Records from a data collection:
________________________

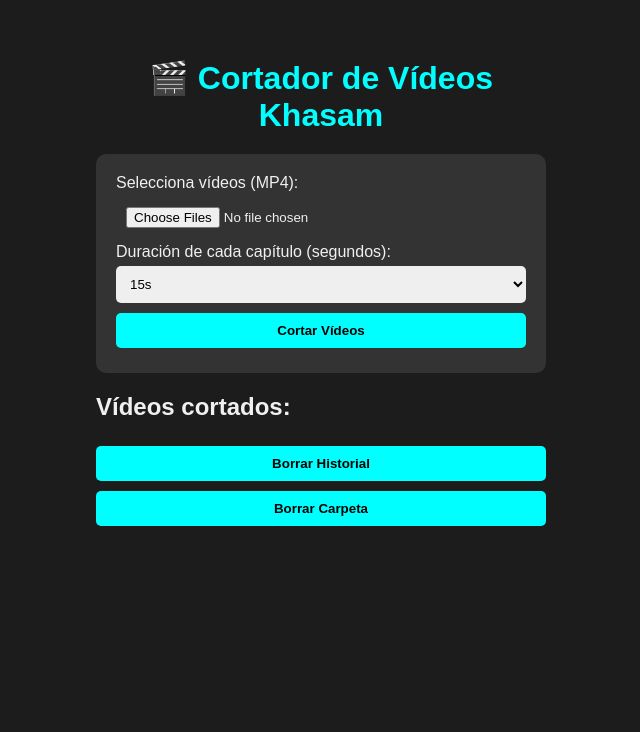
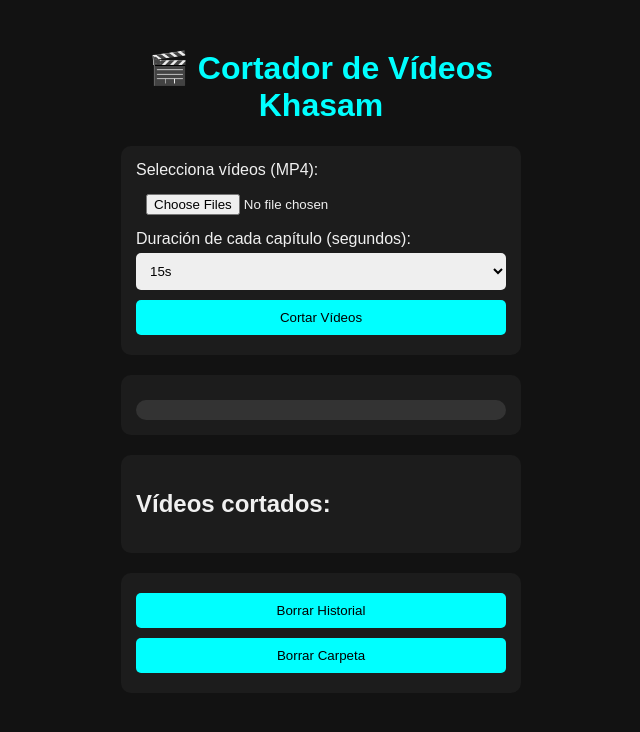
Before and after one commit to KekoOfficial/X, a Flask app: template templates/index.html in a window 1280 px wide. Shown: the top 732 px of the page, without its empty margins (319-959 px from the left). Run offline with Flask 3, Linux system fonts and the light colour scheme; the template is opened without the code that fills it, so the values that code supplies are empty; parts of the project's set-up code (start-up, migrations or seed data) failed here and were passed over.

Commit message:
Actualizar style.css

```diff
--- a/static/style.css
+++ b/static/style.css
@@ -1,12 +1,65 @@
-body { font-family: Arial, sans-serif; background:#1c1c1c; color:#f0f0f0; display:flex; justify-content:center; padding:30px; }
-.container { width: 450px; }
-h1 { color:#00ffff; text-align:center; margin-bottom:20px; }
-.form-section { background:#333; padding:20px; border-radius:10px; margin-bottom:20px; }
-input, select, button { margin:5px 0; padding:10px; border-radius:5px; border:none; width:100%; }
-button { background:#00ffff; color:#000; cursor:pointer; font-weight:bold; }
-.progress-section { margin-bottom:20px; }
-.progress-bar { background:#555; width:100%; height:25px; border-radius:10px; overflow:hidden; }
-.progress-fill { background:#00ffff; width:0%; height:100%; transition: width 0.3s; }
-.historial-section { background:#222; padding:15px; border-radius:10px; }
-.historial-section ul { list-style:none; padding:0; max-height:200px; overflow-y:auto; }
-.historial-section li { padding:5px 0; border-bottom:1px solid #444; }
+body {
+    font-family: Arial, sans-serif;
+    background: #121212;
+    color: #f0f0f0;
+    display: flex;
+    justify-content: center;
+    padding: 20px;
+}
+
+.container {
+    width: 400px;
+}
+
+h1 {
+    color: #00ffff;
+    text-align: center;
+}
+
+.form-section, .history, .actions, .progress-section {
+    background: #1c1c1c;
+    padding: 15px;
+    border-radius: 10px;
+    margin-bottom: 20px;
+}
+
+input, select, button {
+    width: 100%;
+    margin: 5px 0;
+    padding: 10px;
+    border-radius: 5px;
+    border: none;
+}
+
+button {
+    background: #00ffff;
+    color: #000;
+    cursor: pointer;
+}
+
+#progress_bar {
+    width: 100%;
+    height: 20px;
+    background: #333;
+    border-radius: 10px;
+    overflow: hidden;
+    margin-top: 10px;
+}
+
+#progress_fill {
+    width: 0%;
+    height: 100%;
+    background: #00ffff;
+    transition: width 0.2s;
+}
+
+ul {
+    list-style: none;
+    padding: 0;
+}
+
+a {
+    color: #00ffff;
+    text-decoration: none;
+    word-wrap: break-word;
+}
```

________________________

* _Task directions_
Look over the records above and say, with no extra words, how many lines include "border".

* _Reply to the task_
9